Date: 6 March 2015
Location: Leeds Art Gallery
Lodge has been a difficult person to situate in both the history of science and the period more broadly. His spiritualism and strident defence of the ether meant that his scientific reputation became tarnished as he was associated with the ‘losing’ side. His long life makes him difficult to situate in terms of period: born in 1851 and dying in 1940, Lodge became seen as a Victorian who had outlived his era. This workshop asks what a life like Lodge’s reveals about our historiography and our curatorial and archival practices, while also considering how digital technology might allow us to recount Lodge’s life in new ways.

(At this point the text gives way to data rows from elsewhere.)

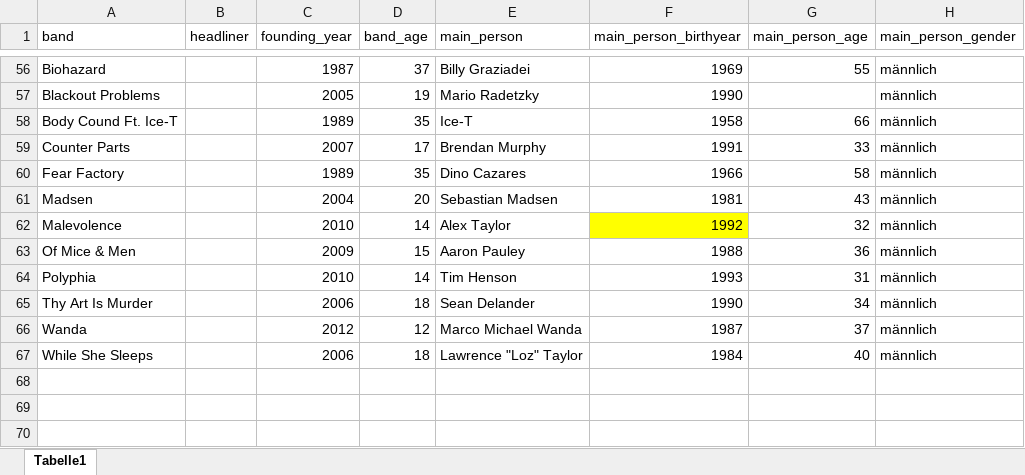
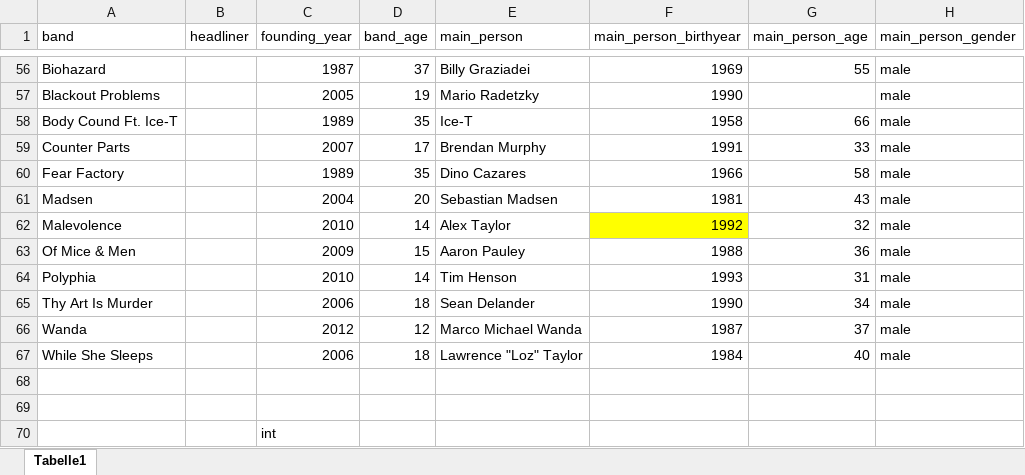
Before and after one commit to javahippie/rar-bands, an Excel workbook: RaR Bands.xlsx, sheet Tabelle1, drawn as a sheet; only a part is shown, gaps mark what is left out; values as stored, in another font and other column widths than the file's, no borders; the diff covers the shown part only; the diff names each change by its address in the sheet, - before the commit and + after, or states it on an @@ line.

```diff
--- a/RaR Bands.xlsx (sheet Tabelle1)
+++ b/RaR Bands.xlsx (sheet Tabelle1)
-H56:H67 (main_person_gender): männlich
+H56:H67 (main_person_gender): male
+row 68: (empty)
+row 69: (empty)
+row 70:  |  | int
```
Also changed, not shown: 53 edited cells and cell formats elsewhere in this sheet, 2 other files.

This workshop features a range of papers from people interested in life writing, the history of science and the digital humanities. Our keynote speaker is Professor Bernard Lightman (York University, Toronto) and the workshop will be followed by a public lecture from Professor Graeme Gooday (University of Leeds). It will be held in the Henry Moore Room at Leeds Art Gallery. The full programme is below.
Registration for the event has now closed. However, we’re in a large room and some spaces are still available. If you would like to attend, please email firstname.lastname@example.org asap.

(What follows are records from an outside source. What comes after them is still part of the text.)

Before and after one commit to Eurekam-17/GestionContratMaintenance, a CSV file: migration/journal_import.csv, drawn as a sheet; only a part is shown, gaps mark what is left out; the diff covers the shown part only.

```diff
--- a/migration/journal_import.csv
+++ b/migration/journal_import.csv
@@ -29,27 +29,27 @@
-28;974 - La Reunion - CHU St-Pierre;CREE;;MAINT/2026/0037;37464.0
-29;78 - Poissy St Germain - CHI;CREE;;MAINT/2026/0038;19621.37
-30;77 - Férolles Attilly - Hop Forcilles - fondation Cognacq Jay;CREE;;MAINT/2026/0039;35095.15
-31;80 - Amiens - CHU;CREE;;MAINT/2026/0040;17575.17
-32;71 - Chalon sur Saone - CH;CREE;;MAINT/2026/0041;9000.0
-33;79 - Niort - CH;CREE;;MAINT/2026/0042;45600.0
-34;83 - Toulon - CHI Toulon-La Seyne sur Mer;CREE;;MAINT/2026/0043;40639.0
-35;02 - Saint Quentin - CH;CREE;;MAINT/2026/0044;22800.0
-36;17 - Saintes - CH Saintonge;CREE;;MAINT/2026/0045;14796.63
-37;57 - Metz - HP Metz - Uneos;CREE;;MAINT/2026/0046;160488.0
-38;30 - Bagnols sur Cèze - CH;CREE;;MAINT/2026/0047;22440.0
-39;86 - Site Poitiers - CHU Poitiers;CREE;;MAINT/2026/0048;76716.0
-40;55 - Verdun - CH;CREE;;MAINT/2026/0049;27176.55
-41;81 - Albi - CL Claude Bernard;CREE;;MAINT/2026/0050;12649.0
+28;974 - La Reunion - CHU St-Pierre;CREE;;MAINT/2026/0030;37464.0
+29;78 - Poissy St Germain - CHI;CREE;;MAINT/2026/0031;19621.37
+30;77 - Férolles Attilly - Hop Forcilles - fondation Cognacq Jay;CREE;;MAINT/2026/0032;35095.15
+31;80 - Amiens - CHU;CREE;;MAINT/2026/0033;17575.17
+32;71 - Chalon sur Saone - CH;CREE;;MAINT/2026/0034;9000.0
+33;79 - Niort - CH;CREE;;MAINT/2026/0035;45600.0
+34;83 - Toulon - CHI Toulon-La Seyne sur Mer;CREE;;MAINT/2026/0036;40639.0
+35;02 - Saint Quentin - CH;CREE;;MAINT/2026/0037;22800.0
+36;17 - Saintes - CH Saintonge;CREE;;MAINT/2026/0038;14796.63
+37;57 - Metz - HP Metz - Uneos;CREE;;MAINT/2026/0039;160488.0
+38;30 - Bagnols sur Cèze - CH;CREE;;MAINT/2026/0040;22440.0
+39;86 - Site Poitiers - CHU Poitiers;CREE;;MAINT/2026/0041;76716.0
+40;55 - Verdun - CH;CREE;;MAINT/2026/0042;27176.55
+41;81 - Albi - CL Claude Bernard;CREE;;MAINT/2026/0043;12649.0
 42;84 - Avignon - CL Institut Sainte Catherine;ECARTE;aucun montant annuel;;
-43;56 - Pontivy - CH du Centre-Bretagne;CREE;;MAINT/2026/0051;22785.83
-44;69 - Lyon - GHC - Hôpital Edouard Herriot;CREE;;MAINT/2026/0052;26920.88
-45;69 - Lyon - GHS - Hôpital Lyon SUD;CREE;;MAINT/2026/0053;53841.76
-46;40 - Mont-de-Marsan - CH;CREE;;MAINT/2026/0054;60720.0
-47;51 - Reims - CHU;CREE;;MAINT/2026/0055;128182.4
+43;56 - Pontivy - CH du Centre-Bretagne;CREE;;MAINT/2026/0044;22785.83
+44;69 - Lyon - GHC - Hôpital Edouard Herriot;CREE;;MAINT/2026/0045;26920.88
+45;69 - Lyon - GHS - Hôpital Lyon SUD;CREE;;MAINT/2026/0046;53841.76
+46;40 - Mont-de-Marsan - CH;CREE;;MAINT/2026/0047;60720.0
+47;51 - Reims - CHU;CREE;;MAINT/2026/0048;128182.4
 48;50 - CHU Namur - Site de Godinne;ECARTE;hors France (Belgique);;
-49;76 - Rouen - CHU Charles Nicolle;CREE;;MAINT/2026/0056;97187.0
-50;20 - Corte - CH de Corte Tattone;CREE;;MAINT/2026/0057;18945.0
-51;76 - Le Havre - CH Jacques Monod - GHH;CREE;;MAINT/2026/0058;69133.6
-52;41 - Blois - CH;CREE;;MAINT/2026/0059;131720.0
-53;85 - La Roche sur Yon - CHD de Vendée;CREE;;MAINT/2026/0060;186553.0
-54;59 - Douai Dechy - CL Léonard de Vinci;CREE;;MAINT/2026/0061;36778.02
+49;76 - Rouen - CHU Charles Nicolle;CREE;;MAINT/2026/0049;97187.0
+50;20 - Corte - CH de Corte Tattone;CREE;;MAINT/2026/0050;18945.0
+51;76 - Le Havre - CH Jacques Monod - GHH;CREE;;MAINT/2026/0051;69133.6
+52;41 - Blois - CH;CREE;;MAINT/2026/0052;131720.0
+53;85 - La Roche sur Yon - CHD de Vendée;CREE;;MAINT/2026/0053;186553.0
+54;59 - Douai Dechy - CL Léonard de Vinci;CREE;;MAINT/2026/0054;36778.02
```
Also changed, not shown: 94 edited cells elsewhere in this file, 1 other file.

|9.00-9:30||Registration, tea / coffee|
|9:30-10:00||Welcome and introduction
James Mussell and Graeme Gooday (University of Leeds)
|10:00-11:00||Session one: lecture (Chair: James Mussell)
David Amigoni (Keele) ‘Writing the Life Scientific in the Nineteenth and Early Twentieth Centuries’.
|11:00-12:30||Session two: panel (Chair: Di Drummond)
Berris Charnley (St Anne’s, Oxford) ‘Crowd-Sourced Science in the Nineteenth Century: Eleanor Ormerod’s Injurious Insects’;
Rebekah Higgitt (University of Kent) ‘Hero Narratives and the Public that Wants Them’;
James Mussell (University of Leeds) ‘”Matter moves, but ether is strained” Oliver Lodge, materiality and media’.
|13:30-15:00||Session three: panel (Chair: Rebekah Higgitt)
Jamie Elwick (York University, Toronto) ‘A correspondence project’s struggle with email’;
Cassie Newland (King’s College London) ‘Sir Charles Wheatstone’s Junk Mail and the Analogue Archive’;
Kris Grint (St Andrews) ‘Back in business: crowdsourcing, discovery, and public engagement with Jeremy Bentham’.
|15:00-15:30||Tea / coffee|
|15:30-16:30||Session four: keynote lecture (Chair: Graeme Gooday)
Bernard Lightman (York University, Toronto) ‘Lodge and the New Physics, 1919-1933’
|16:30-17:30||Session five: roundtable (Chair: James Mussell)
Imogen Clarke, Di Drummond, Graeme Gooday, Bernard Lightman, Peter Rowlands
Graeme Gooday (University of Leeds) ‘Why did scientists come to write autobiographies?’